Methods: We conducted an exploratory cross-sectional, online survey from June 2020 to September 2020. We used a convenience sampling technique to engage a population of social workers. Potential participants were those who were able to complete an online survey in English, and a member of the Ontario Association of Social Workers (OASW) – the professional association for social workers in Ontario. At the time of survey, 6,245 social workers were members of OASW. The response rate was close to 40 per cent for a total of 2,470 participants. The survey consisted of fifty-one open-ended and closed-ended questions in total and took approximately 15 min to complete. The section of the survey pertaining to the impact of COVID-19 included two close-ended and two open-ended questions. The two close-ended questions were (i) ‘What was your primary mode of service delivery prior to COVID-19?’ and (ii) ‘Since the start of COVID-19, what is your primary mode of service delivery?’ The two open-ended questions were (i) ‘Please share how your social work practice has changed as a result of COVID-19’ and (ii) ‘Please describe any impact that COVID-19 has had on your employment status.’ Descriptive statistical analyses were performed on the close-ended questions, and thematic analysis was conducted on the sub-set of open-ended questions. Research ethics approval was obtained from the University of Toronto (REB Protocol #38945).
Results: Nine themes were identified on the impact to social worker’s employment status: increased work-load; loss of employment; redeployment to new settings; early retirement; concern for personal health and safety; social workers in private practice seeing fewer clients; personal caregiving responsibilities; limiting recent graduates’ employment potential and social workers experiencing new opportunities. There were five themes on the impact on social work practice: clients with increasing complexities; challenges with transition to virtual care; benefits with transition to virtual care; adapting in-person services and personal well-being.
Conclusions/Implications: The demand for social work services increased during the COVID-19 pandemic. Despite the many challenges presented by the pandemic as to how to deliver services, social workers continued to provide essential services to individuals, families and communities. Social workers rapidly adopted technologies in practice in an astounding way. Whilst social workers have seen some positive outcomes in innovative approaches for service delivery, social workers have also experienced personal and professional burdens.

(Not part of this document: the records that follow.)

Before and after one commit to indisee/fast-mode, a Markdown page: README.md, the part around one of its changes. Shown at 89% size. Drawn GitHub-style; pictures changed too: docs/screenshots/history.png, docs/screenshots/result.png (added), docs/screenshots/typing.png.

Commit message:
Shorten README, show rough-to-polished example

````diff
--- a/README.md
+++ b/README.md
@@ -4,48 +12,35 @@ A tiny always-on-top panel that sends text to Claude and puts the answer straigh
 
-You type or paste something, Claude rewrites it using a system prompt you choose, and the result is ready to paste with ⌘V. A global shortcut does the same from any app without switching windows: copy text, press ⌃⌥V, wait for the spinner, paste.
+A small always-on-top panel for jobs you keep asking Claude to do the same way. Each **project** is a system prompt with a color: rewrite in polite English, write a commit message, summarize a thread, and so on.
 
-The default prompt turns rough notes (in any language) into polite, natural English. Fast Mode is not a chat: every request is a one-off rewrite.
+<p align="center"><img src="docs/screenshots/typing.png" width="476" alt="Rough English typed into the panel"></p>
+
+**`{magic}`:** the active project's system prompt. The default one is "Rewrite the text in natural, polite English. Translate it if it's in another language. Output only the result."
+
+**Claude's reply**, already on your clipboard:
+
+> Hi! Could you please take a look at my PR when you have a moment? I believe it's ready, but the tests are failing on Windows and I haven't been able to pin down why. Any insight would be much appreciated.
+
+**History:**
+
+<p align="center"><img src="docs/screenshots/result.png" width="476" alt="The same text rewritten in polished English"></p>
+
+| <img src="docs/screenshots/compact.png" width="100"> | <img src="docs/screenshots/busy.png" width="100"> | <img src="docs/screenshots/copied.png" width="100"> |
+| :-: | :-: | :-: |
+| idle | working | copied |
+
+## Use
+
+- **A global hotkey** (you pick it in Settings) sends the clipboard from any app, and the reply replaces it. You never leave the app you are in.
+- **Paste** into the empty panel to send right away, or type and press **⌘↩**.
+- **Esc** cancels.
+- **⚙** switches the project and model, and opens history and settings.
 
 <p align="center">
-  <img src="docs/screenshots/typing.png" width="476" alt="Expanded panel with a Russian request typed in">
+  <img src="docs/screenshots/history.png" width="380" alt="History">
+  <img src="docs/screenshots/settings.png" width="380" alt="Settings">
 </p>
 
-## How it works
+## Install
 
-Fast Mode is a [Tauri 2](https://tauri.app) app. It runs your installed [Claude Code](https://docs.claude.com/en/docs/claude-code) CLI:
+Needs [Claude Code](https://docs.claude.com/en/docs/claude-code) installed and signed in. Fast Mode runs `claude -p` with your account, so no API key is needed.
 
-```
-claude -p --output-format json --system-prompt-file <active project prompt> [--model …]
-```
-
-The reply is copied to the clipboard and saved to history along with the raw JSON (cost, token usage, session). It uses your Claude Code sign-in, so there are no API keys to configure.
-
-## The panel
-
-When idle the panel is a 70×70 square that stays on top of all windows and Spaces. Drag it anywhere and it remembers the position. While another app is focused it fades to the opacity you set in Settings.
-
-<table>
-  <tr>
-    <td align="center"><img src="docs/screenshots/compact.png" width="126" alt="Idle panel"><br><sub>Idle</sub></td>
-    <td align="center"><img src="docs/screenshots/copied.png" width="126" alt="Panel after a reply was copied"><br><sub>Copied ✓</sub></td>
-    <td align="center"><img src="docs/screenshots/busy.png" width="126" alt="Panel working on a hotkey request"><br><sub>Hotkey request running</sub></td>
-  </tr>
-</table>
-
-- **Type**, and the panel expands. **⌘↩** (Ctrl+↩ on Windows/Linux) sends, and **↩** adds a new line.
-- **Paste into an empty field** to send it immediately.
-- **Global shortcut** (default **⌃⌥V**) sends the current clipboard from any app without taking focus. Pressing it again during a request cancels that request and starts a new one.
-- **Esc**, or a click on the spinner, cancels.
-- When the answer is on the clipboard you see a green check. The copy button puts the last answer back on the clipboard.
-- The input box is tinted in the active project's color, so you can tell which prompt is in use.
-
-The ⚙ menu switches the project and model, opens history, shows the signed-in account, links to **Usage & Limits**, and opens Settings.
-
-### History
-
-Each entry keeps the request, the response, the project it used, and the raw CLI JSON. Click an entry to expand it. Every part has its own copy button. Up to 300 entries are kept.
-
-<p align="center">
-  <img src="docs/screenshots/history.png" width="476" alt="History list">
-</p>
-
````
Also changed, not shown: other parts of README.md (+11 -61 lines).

Stress, fatigue and burnout were some of the costs of caring incurred by social workers. We need to nurture collaborative professional communities, now more than ever, to ensure the well-being of social workers for the duration of the pandemic and beyond.